Sulawesi—often over roasted, always overlooked. In my opinion, the crown jewel of Indonesian coffees, but you never know what you’re going to get when you brew it that first time.When it’s good, it’s really, really good. When it’s bad… Well.
I was ecstatic when I got a package in the mail from my friends at Bluebeard Coffee Roasters a couple weeks ago; I was beyond ecstatic when I opened it and today’s coffee was the first one I pulled out of the box.
Welcome to my Table, here in the corner of this cafe. Today we are sipping a cup of Sulawesi Toarco Jaya, from Bluebeard Coffee Roasters in Tacoma, Washington. Feel free to pull up a chair.
This coffee constitutes something of a rarity, in that it’s a fully washed coffee from Sulawesi, where the more traditional wet hulling process is nearly ubiquitous. With this coffee, we see the results of a partnership between a Japanese coffee company and local investors to establish a wet mill in Sulawesi, resulting in coffees with greater complexity and more clarity of flavour than is usually seen from Indonesia.
Coupled with this processing, this coffee benefits from being grown at significant altitude. While the Toarco Jaya wet mill is at around 1000masl, a great amount of the contributing smallholder farmers have their farms between 1250 and 1750masl, making them some of the highest growing coffee trees in Sulawesi.
Toarco Jaya also provides on-going education and training to their smallholder farmers, assisting them in maintaining their trees through good farming practice, and helping train their pickers to select the ripest cherries from the tree. We think that the combination of altitude, education, and exemplary growing and processing practices really strips away the negative characteristics people have come to associate with coffees from Indonesia.
origin: Northeast Tana Toraja, Sulawesi, Indonesia
farm: P.T. Toarco Jaya
elevation: 1400-2000 meters above sea level
cultivars: Typica, Jember S-795
process: fully washed, patio dried

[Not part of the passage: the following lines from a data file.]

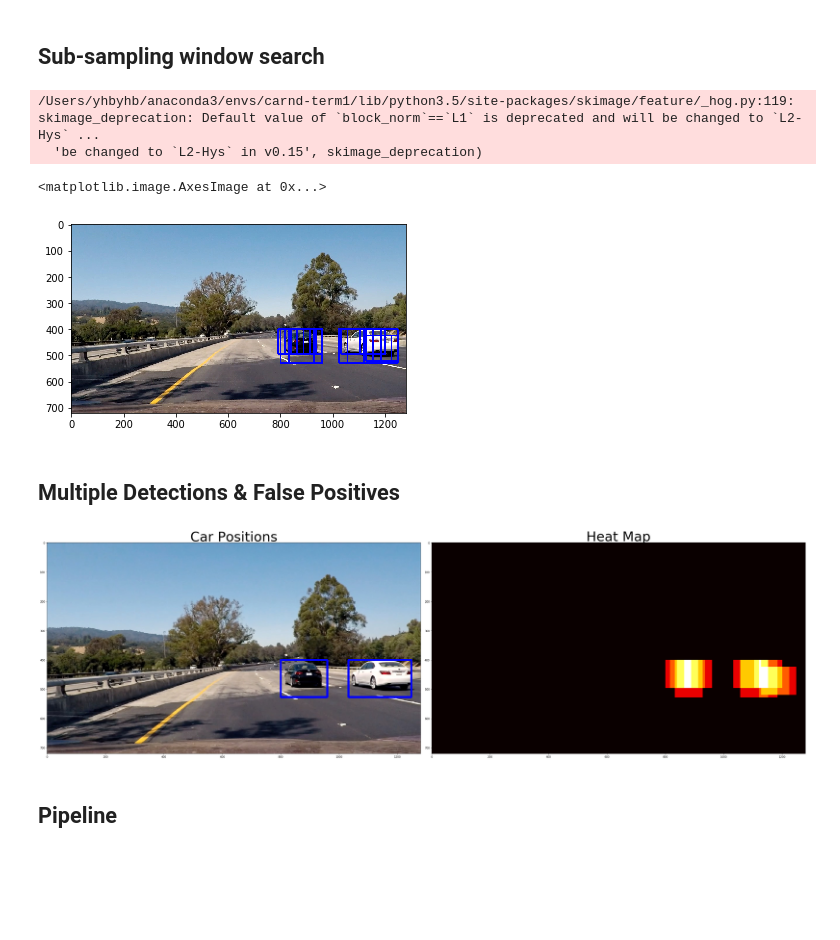
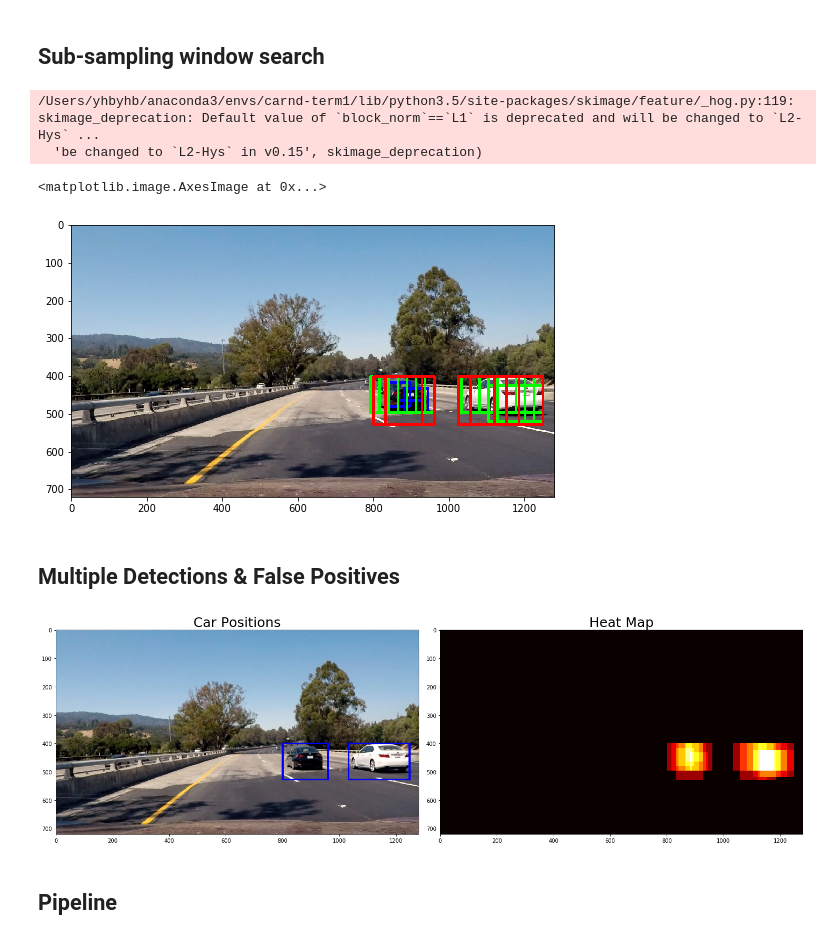
Before and after one commit to yhbyhb/CarND-Vehicle-Detection, a Jupyter notebook: P5.ipynb, the cells around one changed output. Saved outputs shown, nothing was run; the diff lists cells and outputs as text; code cells hidden in the pictures; blank space fills up the shorter version.

Commit message:
Temporal heatmap and centroid threshold

```diff
--- a/P5.ipynb
+++ b/P5.ipynb
@@ -137,10 +60,10 @@ print('{0} notcar images'.format(len(notcars)))
 8968 notcar images
 # %%
 pickle_filename = 'saved_data.p'
-force_train = False
+
 svc = None
 X_scaler = None
-if not os.path.isfile(pickle_filename) or force_train:
+if not os.path.isfile(pickle_filename):
     t=time.time()
     car_features = extract_features(cars, color_space=color_space,
                             spatial_size=spatial_size, hist_bins=hist_bins,
@@ -190,7 +113,7 @@ if not os.path.isfile(pickle_filename) or force_train:
     pickle_data = {}
     pickle_data['svc'] = svc
     pickle_data['scaler'] = X_scaler
-    pickle.dump(pickle_data), open(pickle_filename, 'wb')
+    pickle.dump(pickle_data, open(pickle_filename, 'wb'))
 else:
     with open(pickle_filename, mode='rb') as f:
         data = pickle.load(f)
@@ -205,8 +177,10 @@ Saved svc is loaded successfully
 def find_cars(img, ystart, ystop, scale, svc, X_scaler,
               orient, pix_per_cell, cell_per_block, spatial_size, hist_bins,
               image_normalize=True):
+
     if image_normalize:
         img = img.astype(np.float32)/255
+
     img_tosearch = img[ystart:ystop,:,:]
     ctrans_tosearch = convert_color(img_tosearch, conv='RGB2YCrCb')
     if scale != 1:
@@ -220,7 +194,7 @@ def find_cars(img, ystart, ystop, scale, svc, X_scaler,
     # Define blocks and steps as above
     nxblocks = (ch1.shape[1] // pix_per_cell) - cell_per_block + 1
     nyblocks = (ch1.shape[0] // pix_per_cell) - cell_per_block + 1
-    nfeat_per_block = orient*cell_per_block**2
+#     nfeat_per_block = orient*cell_per_block**2
 
     # 64 was the orginal sampling rate, with 8 cells and 8 pix per cell
     window = 64
@@ -253,7 +227,7 @@ def find_cars(img, ystart, ystop, scale, svc, X_scaler,
 
             # Get color features
             spatial_features = bin_spatial(subimg, size=spatial_size)
-            hist_features = color_hist(subimg, nbins=hist_bins)
+            hist_features = color_hist(subimg, nbins=hist_bins, bins_range=(0, 1))
 
             # print(spatial_features.shape, hist_features.shape, hog_features.shape)
             # print(np.hstack((spatial_features, hist_features, hog_features)).reshape(1, -1).shape)
@@ -274,21 +248,25 @@ def find_cars(img, ystart, ystop, scale, svc, X_scaler,
 # %%
 image = mpimg.imread('test_images/test4.jpg')
 
-scale_list = [1.5, 2]
-bbox_list = []
+scale_list = [1, 1.5, 2]
+color_list = [(0, 0, 255), (0, 255, 0), (255, 0,  0)]
+
+bboxes_list = []
 for scale in scale_list:
     bboxes = find_cars(image, y_start_stop[0], y_start_stop[1], scale, svc, X_scaler, orient, pix_per_cell, cell_per_block, spatial_size, hist_bins)
-    for bbox in bboxes:
-        bbox_list.append(bbox)
+    bboxes_list.append(bboxes)
 
-draw_image = np.copy(image)
-window_img = draw_boxes(draw_image, bbox_list, color=(0, 0, 255), thick=6)
+window_img = np.copy(image)
+for bboxes, color in zip(bboxes_list, color_list):
+    window_img = draw_boxes(window_img, bboxes, color=color, thick=6)
+
+plt.figure(figsize=(10, 5))
 plt.imshow(window_img)
 # %% [output]
 /Users/yhbyhb/anaconda3/envs/carnd-term1/lib/python3.5/site-packages/skimage/feature/_hog.py:119: skimage_deprecation: Default value of `block_norm`==`L1` is deprecated and will be changed to `L2-Hys` ...
   'be changed to `L2-Hys` in v0.15', skimage_deprecation)
 <matplotlib.image.AxesImage at 0x...>
-[figure, old version]
+[figure, new version]
 # %% [markdown]
 ## Multiple Detections & False Positives
 # %%
@@ -326,7 +339,8 @@ def draw_labeled_bboxes(img, labels):
 heat = np.zeros_like(image[:,:,0]).astype(np.float)
 
 # Add heat to each box in box list
-heat = add_heat(heat,bbox_list)
+for bboxes in bboxes_list:
+    heat = add_heat(heat,bboxes)
 
 # Apply threshold to help remove false positives
 heat = apply_threshold(heat, 1)
@@ -336,18 +350,10 @@ heatmap = np.clip(heat, 0, 255)
 
 # Find final boxes from heatmap using label function
 labels = label(heatmap)
-draw_img = draw_labeled_bboxes(np.copy(image), labels)
+draw_img = draw_boxes(np.copy(image), get_bboxes_from_labels(labels))
 
-fontsize= 50
-fig = plt.figure(figsize=(40,20))
-plt.subplot(121)
-plt.imshow(draw_img)
-plt.title('Car Positions', fontsize=fontsize)
-plt.subplot(122)
-plt.imshow(heatmap, cmap='hot')
-plt.title('Heat Map', fontsize=fontsize)
-fig.tight_layout()
+draw_img_n_heatmap(draw_img, heatmap)
 # %% [output]
-[figure, old version]
+[figure, new version]
 # %% [markdown]
 ## Pipeline
```
Also changed, not shown: parts of 17 cells of this notebook, 1 other file.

The aroma coming out of this cup is heavenly. Up front, there are lightly fragrant aromatics of lavender, Earl Grey tea, peanut dust, pine needles, and juniper. At the back end, big aromas of coconut and deep, sweet milk chocolate lull me into my first few sips.
The milk chocolate carries over into the cup, taking up residence front and center at the tip of my tongue, then melting over it; there is now a bed of chocolate on my palate for all of the rest of the flavors to jump on (and there are a lot). First comes a mildly sweet nutty taste—macadamia—and a much sweeter marshmallow note. Then it gets a little spicy sweet—cinnamon, oregano, cordiander. Following close behind, a flavor note that I’ve never written in my journal before—freshly baked buttered croissant.
This is a heavy, dense cup of coffee and all of the flavors so far really inform that. Proteins and carbs and dairy and sugar that really weigh the belly down.
But as it cools off, there comes an emergence of light, lively, fruit notes. Plum, pomegranate, apricot, clementine, juicy blood orange, and a sparkling bittersweet grapefruit acidity explode onto the palate and was all the former flavors down.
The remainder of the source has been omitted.